▶ Exercise brief
Find every line below that contains the word "Button" and copy it out.

▶ Information given

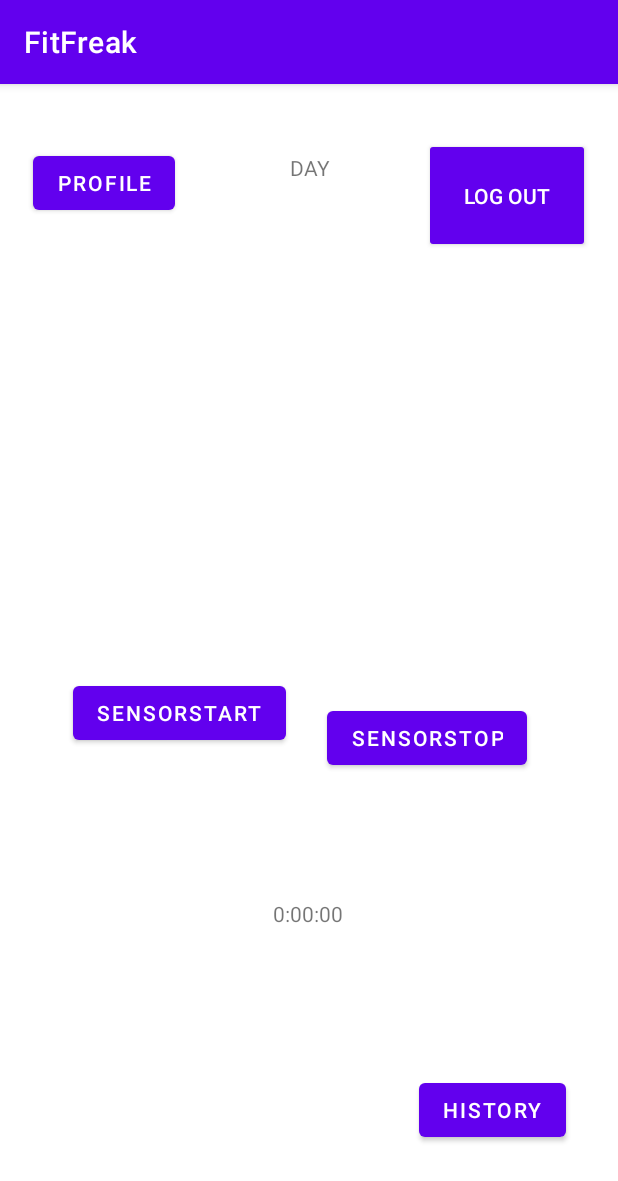
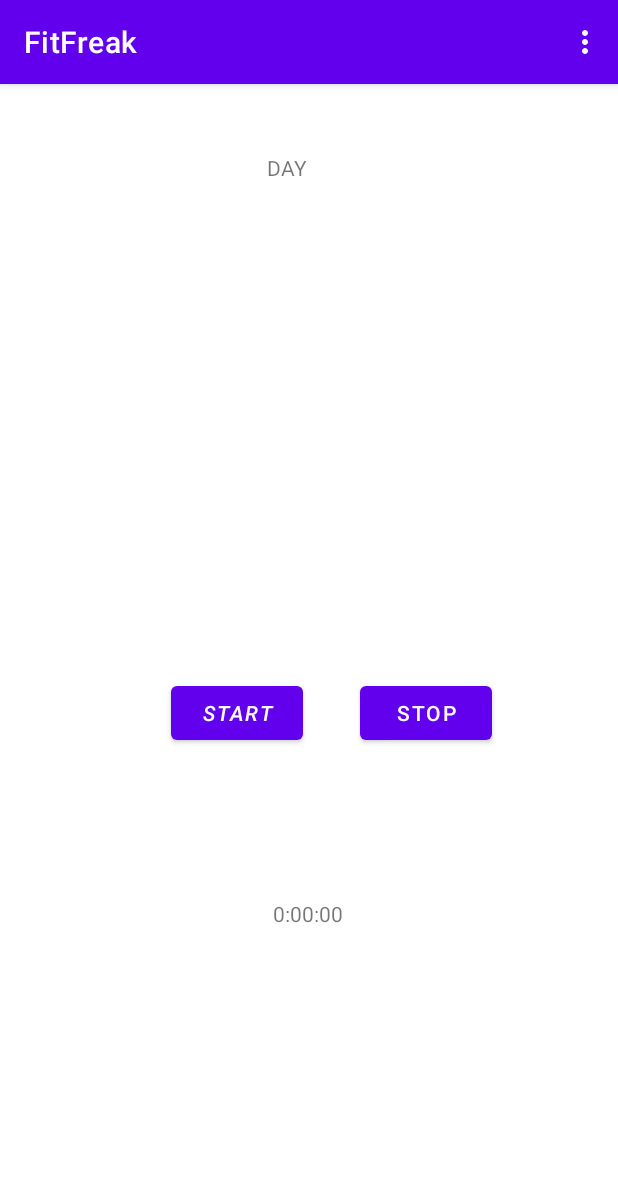
Before and after one commit to ShripadBhat27/FitFreak, an Android app: the screen it shows after launch (MainActivity), on a phone screen of 412 x 824 dp. Shown: the top 1181 px of the screen. Run offline under Robolectric (Android 15) with nearby library versions, the phone set to English and light mode, and no system bars; our stand-ins replace Firebase (no records; nobody signed in at launch, a user with empty details on screens opened directly); 2 statements that could not run were skipped.

Commit message:
UI Updated(Top Menu DropBox added)

```diff
--- a/app/src/main/java/com/example/fitfreak/MainActivity.java
+++ b/app/src/main/java/com/example/fitfreak/MainActivity.java
@@ -15,6 +15,8 @@ import android.hardware.SensorManager;
 import android.os.Bundle;
 import android.os.Handler;
 import android.util.Log;
+import android.view.Menu;
+import android.view.MenuItem;
 import android.view.View;
 import android.widget.Button;
 import android.widget.TextView;
@@ -38,11 +40,9 @@ public class MainActivity extends AppCompatActivity implements SensorEventListen
     private TextView calories,steps,distance;
     private Button BtnStart;
     private Button BtnStop;
-    private  Button profile;
     TextView clock,DAYS;
 
-    private  Button Logout;
-    private Button history;
+
     private int seconds = 0;
 
 
@@ -106,19 +106,10 @@ public class MainActivity extends AppCompatActivity implements SensorEventListen
         distance=findViewById(R.id.distance);
         BtnStart = (Button) findViewById(R.id.btn_start);
         BtnStop = (Button) findViewById(R.id.btn_stop);
-        profile=findViewById(R.id.profile);
         clock = findViewById(R.id.clock);
-        Logout=findViewById(R.id.Logout);
-        history=findViewById(R.id.history);
 
-        Logout.setOnClickListener(new View.OnClickListener() {
-            @Override
-            public void onClick(View v) {
-                FirebaseAuth.getInstance().signOut();
-                startActivity(new Intent(getApplicationContext(),Login.class));
-                finish();
-            }
-        });
+
+
 
 
 
@@ -136,20 +127,9 @@ public class MainActivity extends AppCompatActivity implements SensorEventListen
             }
         });
 
-        profile.setOnClickListener(new View.OnClickListener() {
-            @Override
-            public void onClick(View v) {
-                startActivity(new Intent(getApplicationContext(),MyProfile.class));
 
-            }
-        });
 
-        history.setOnClickListener(new View.OnClickListener() {
-            @Override
-            public void onClick(View v) {
-                startActivity(new Intent(getApplicationContext(),History.class));
-            }
-        });
+
 
 
         BtnStop.setOnClickListener(new View.OnClickListener() {
@@ -302,4 +282,29 @@ public class MainActivity extends AppCompatActivity implements SensorEventListen
             }
         });
     }
+
+    @Override
+    public boolean onCreateOptionsMenu(Menu menu) {
+        getMenuInflater().inflate(R.menu.menu,menu);
+        return true;
+    }
+
+    @Override
+    public boolean onOptionsItemSelected(@NonNull MenuItem item) {
+        int id=item.getItemId();
+        switch (id){
+            case R.id.mprofile:
+                startActivity(new Intent(getApplicationContext(),MyProfile.class));break;
+            case R.id.mhistory:
+                startActivity(new Intent(getApplicationContext(),History.class));
+                break;
+            case R.id.mlogout:
+                FirebaseAuth.getInstance().signOut();
+                startActivity(new Intent(getApplicationContext(),Login.class));
+                finish();
+                break;
+
+        }
+        return true;
+    }
 }
--- a/app/src/main/res/layout/activity_main.xml
+++ b/app/src/main/res/layout/activity_main.xml
@@ -12,9 +12,7 @@
         android:layout_height="wrap_content"
         android:layout_marginStart="178dp"
         android:layout_marginTop="46dp"
-        android:layout_marginEnd="47dp"
         android:text="DAY"
-        app:layout_constraintEnd_toStartOf="@+id/Logout"
         app:layout_constraintStart_toStartOf="parent"
         app:layout_constraintTop_toTopOf="parent" />
 
@@ -33,10 +31,11 @@
         android:id="@+id/btn_start"
         android:layout_width="wrap_content"
         android:layout_height="wrap_content"
-        android:text="SensorStart"
+        android:text="START"
+        android:textStyle="italic"
         app:layout_constraintBottom_toBottomOf="parent"
         app:layout_constraintEnd_toEndOf="parent"
-        app:layout_constraintHorizontal_bias="0.18"
+        app:layout_constraintHorizontal_bias="0.352"
         app:layout_constraintStart_toStartOf="parent"
         app:layout_constraintTop_toTopOf="parent"
         app:layout_constraintVertical_bias="0.549" />
@@ -45,14 +44,11 @@
         android:id="@+id/btn_stop"
         android:layout_width="wrap_content"
         android:layout_height="wrap_content"
-        android:layout_marginBottom="308dp"
-        android:text="SensorStop"
-        app:layout_constraintBottom_toBottomOf="parent"
+        android:text="STOP"
+        app:layout_constraintBottom_toBottomOf="@+id/btn_start"
         app:layout_constraintEnd_toEndOf="parent"
         app:layout_constraintHorizontal_bias="0.311"
-        app:layout_constraintStart_toEndOf="@+id/btn_start"
-        app:layout_constraintTop_toBottomOf="@+id/Logout"
-        app:layout_constraintVertical_bias="0.549" />
+        app:layout_constraintStart_toEndOf="@+id/btn_start" />
 
     <TextView
         android:id="@+id/clock"
@@ -85,41 +81,4 @@
         app:layout_constraintStart_toStartOf="parent"
         app:layout_constraintTop_toBottomOf="@+id/calories" />
 
-    <Button
-        android:id="@+id/profile"
-        android:layout_width="wrap_content"
-        android:layout_height="wrap_content"
-        android:layout_marginStart="22dp"
-        android:layout_marginTop="42dp"
-        android:layout_marginEnd="166dp"
-        android:text="Profile"
-        app:layout_constraintEnd_toStartOf="@+id/Logout"
-        app:layout_constraintStart_toStartOf="parent"
-        app:layout_constraintTop_toTopOf="parent" />
-
-    <Button
-        android:id="@+id/Logout"
-        style="@style/Widget.AppCompat.Button.Small"
-        android:layout_width="0dp"
-        android:layout_height="0dp"
-        android:layout_marginTop="36dp"
-        android:layout_marginEnd="3dp"
-        android:layout_marginBottom="299dp"
-        android:text="LOG OUT"
-        app:layout_constraintBottom_toTopOf="@+id/btn_stop"
-        app:layout_constraintEnd_toEndOf="parent"
-        app:layout_constraintStart_toEndOf="@+id/DAYS"
-        app:layout_constraintTop_toTopOf="parent" />
-
-    <Button
-        android:id="@+id/history"
-        android:layout_width="wrap_content"
-        android:layout_height="wrap_content"
-        android:layout_marginBottom="60dp"
-        android:text="History"
-        app:layout_constraintBottom_toBottomOf="parent"
-        app:layout_constraintEnd_toEndOf="parent"
-        app:layout_constraintHorizontal_bias="0.889"
-        app:layout_constraintStart_toStartOf="parent" />
-
 </androidx.constraintlayout.widget.ConstraintLayout>
--- /dev/null
+++ b/app/src/main/res/menu/menu.xml
@@ -0,0 +1,9 @@
+<?xml version="1.0" encoding="utf-8"?>
+<menu xmlns:android="http://schemas.android.com/apk/res/android">
+    <item android:title="PROFILE"
+        android:id="@+id/mprofile"></item>
+    <item android:title="HISTORY"
+        android:id="@+id/mhistory"></item>
+    <item android:title="LOG OUT"
+        android:id="@+id/mlogout"></item>
+</menu>
```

▶ Finished exercise
 import android.widget.Button;
     private Button BtnStart;
     private Button BtnStop;
-    private  Button profile;
-    private  Button Logout;
-    private Button history;
         BtnStart = (Button) findViewById(R.id.btn_start);
         BtnStop = (Button) findViewById(R.id.btn_stop);
-    <Button
-    <Button
-        style="@style/Widget.AppCompat.Button.Small"
-    <Button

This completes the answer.